PROBLEM TO WORK ON >> Nothing but the lines holding the string "starting" should appear in the answer. Copy them from the entries.

== DATA FOR THIS TASK

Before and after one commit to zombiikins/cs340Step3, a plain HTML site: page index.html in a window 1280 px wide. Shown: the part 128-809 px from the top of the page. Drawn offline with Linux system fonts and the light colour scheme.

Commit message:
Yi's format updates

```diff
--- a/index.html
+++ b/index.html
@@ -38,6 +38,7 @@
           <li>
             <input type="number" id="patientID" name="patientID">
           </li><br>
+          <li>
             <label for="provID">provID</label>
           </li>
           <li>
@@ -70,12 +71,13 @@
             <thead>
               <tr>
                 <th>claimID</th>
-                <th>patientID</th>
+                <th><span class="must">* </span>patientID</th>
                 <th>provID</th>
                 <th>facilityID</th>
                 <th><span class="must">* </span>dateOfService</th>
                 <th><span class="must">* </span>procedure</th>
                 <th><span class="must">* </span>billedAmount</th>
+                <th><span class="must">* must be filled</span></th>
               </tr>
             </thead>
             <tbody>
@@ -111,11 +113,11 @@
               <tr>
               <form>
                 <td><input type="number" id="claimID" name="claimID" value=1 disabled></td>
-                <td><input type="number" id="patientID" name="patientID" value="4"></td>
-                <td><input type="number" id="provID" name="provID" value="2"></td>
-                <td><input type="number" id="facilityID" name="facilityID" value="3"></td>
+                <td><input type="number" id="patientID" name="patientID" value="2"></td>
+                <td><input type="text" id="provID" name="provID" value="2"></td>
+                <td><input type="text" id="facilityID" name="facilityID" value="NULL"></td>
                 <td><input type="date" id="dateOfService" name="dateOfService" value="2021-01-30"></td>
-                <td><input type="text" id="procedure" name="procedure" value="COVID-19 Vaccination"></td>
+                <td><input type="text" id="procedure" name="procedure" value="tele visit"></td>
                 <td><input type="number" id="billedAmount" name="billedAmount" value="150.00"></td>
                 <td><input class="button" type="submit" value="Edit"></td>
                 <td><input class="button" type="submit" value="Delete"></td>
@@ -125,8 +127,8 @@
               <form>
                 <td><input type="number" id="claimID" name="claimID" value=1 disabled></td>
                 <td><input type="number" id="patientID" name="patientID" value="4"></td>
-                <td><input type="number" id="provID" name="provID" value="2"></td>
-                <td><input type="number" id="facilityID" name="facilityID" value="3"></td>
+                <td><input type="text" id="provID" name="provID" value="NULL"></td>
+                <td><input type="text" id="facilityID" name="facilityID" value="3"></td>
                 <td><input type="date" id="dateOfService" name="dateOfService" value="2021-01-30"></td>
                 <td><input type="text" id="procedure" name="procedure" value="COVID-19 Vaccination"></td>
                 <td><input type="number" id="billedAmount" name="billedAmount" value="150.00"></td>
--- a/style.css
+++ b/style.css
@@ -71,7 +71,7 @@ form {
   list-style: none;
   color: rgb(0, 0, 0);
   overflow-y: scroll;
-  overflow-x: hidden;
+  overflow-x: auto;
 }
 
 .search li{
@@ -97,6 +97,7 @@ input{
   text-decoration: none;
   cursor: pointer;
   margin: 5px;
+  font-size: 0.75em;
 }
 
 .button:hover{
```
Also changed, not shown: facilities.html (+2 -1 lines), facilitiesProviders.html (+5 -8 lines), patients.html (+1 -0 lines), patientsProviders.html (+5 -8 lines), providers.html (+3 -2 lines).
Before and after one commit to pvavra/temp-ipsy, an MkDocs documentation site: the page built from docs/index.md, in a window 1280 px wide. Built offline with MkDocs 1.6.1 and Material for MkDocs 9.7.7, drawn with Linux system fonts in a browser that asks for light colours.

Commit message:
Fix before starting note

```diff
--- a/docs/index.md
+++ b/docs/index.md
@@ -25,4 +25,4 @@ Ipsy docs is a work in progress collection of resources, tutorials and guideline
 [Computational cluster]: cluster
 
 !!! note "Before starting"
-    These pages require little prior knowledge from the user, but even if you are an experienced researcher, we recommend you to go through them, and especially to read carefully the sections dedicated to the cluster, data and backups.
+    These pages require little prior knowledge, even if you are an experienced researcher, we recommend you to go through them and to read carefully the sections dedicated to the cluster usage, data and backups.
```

====

EXERCISE RESPONSE >>
Fix before starting note
 !!! note "Before starting"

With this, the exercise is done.